As many of you know I retired from the political and lobbying world at the end of 2013 and have been spending the winter months in Palm Springs and the rest of the year in Seattle. My official legal home has until now been Washington. But that has changed, and as of this new year I’m officially a newbie “Californian.” I’ll be doing the reverse “snowbird” thing – spending most of the year in the desert and escaping to Seattle and the Pacific Northwest in the summer when it’s 125 degrees here, and visiting often too. But don’t worry, I’ll still be the grumpy curmudgeon, freely offering up news and advice about politics and riding in Washington and the Northwest, I’m not going away.
So why the change in residency? One reason is it’s also gotten damn expensive in Seattle, as you all know, and there is no sign of that changing. Here’s a great case in point: I surprised the clerk at the DMV here in California when I went to register the vehicles and she told me the total for my registration and plates and I said “Are you sure?” and she said “yes, we are a bit more expensive than other states, people are often shocked.” I laughed and told her to turn over the old Washington registration she had in her hands for my Hummer and look at that total. Her eyes about popped out of her head and she said “wow”. My California registration for my truck was about 1/3 of what I paid in Washington, with better roads and less traffic.
But it’s not all sunshine when it comes to becoming an official resident of the Golden State. I had to take the written exam for both vehicles and motorcycles in order to get a new drivers license. So like I good citizen I picked up a copy of the handbook for both vehicles and motorcycles and took them home and read them – twice. I took the practice tests in the back and passed and then made my appointment for the test (a cool feature here by the way so you don’t have to wait hours in a waiting room).
You know these tests. I swear they are designed to get you to fail by asking tricky questions where all the answers are partially right, and only one is more partially right than the others. The system instantly tells you if you got a question wrong. You are allowed three wrong answers and the fourth kicks you out with a FAIL! and a big red “X” like on a game show only without the loud buzzer.
I got a perfect score of 30 out of 30 on the driver license part, and so it was on to the motorcycle test. I figured I’d ace this since I did so well on the other one. I’ve been riding since before I could drive, and I consider myself a damn good rider. I’ve taken the advanced riders course several times. I taught group riding skills for HOG. I think I know what I’m doing. Well, not according to the folks at California DMV. Apparently I don’t know squat! I missed four questions and I wasn’t even half-way done! Shocked I went to the counter and the clerk asked if I wanted an immediate retest. One is allowed three attempts at the test before failing. Since my Washington one expired in less than a month I had to pass and soon. My pride got the best of me and I said “Yes!” and immediately went back in and failed yet again! How could this be? I passed the drivers test flawlessly and here I can’t pass the damn motorcycle part?
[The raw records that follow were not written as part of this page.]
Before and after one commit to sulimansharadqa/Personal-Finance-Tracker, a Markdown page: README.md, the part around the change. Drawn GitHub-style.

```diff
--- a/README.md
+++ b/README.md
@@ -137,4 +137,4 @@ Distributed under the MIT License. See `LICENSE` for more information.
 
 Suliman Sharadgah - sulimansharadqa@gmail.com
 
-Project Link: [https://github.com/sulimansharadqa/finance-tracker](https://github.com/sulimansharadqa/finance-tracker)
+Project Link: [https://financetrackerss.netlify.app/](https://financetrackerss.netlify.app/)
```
I mean really? I failed! Twice! Me! The clerk said you have one more chance and I said, I’ll reschedule and left with my tail between my legs. For a week I would read the manual cover to cover each night before bed. Hell I practically memorized it. A week later I go back and get the same clerk. “Last try,” she said with a smile. Gee thanks for the pressure I thought. I went in. I carefully and methodically thought out each question and possible reply. I nervously chose my answer and each time before I submitted the answer I genuflected, prayed and crossed my fingers, and I’m an agnostic! Things were going along fine but then I missed two in a row. I was starting to panic. Then I get to this question:
“The best way to avoid injury while riding is: A) ride in a fast straight line. B) Ride defensively using the SEE method. C) Be aware of the road and traffic conditions and adjust riding speed accordingly. D) Wear a helmet.”
The more logical answer to me was B: “Ride defensively using the SEE method.” But nooooooo according to the State of California, best way to avoid injury while riding is “D) Wear a helmet.” I got the big red “X” on my screen. That was my third miss. If I missed one more I failed and couldn’t retest for 60 days and would have an expired Washington license in my pocket. The cuss words floating in the air above my head in my cartoon thought bubble were many. I plodded on and three questions later I get a “Congratulations You Have Passed” notice.
I almost fainted from relief. And it doesn’t matter in the end what I missed and why. I know I’m a good rider, and I have the license in my wallet to make it all legal. But oh good Lord I hope I don’t have to take that test ever again. And to my friends in ABATE, who I’ve occasionally managed to tick off over the years, I have an idea for a bill in California for your CA chapter to get working on. It has to do with the motorcycle license test and a certain question…
Gary can be reached at firstname.lastname@example.org and you can read his blog at http://grgardner.livejournal.com or http://www.grgardner.com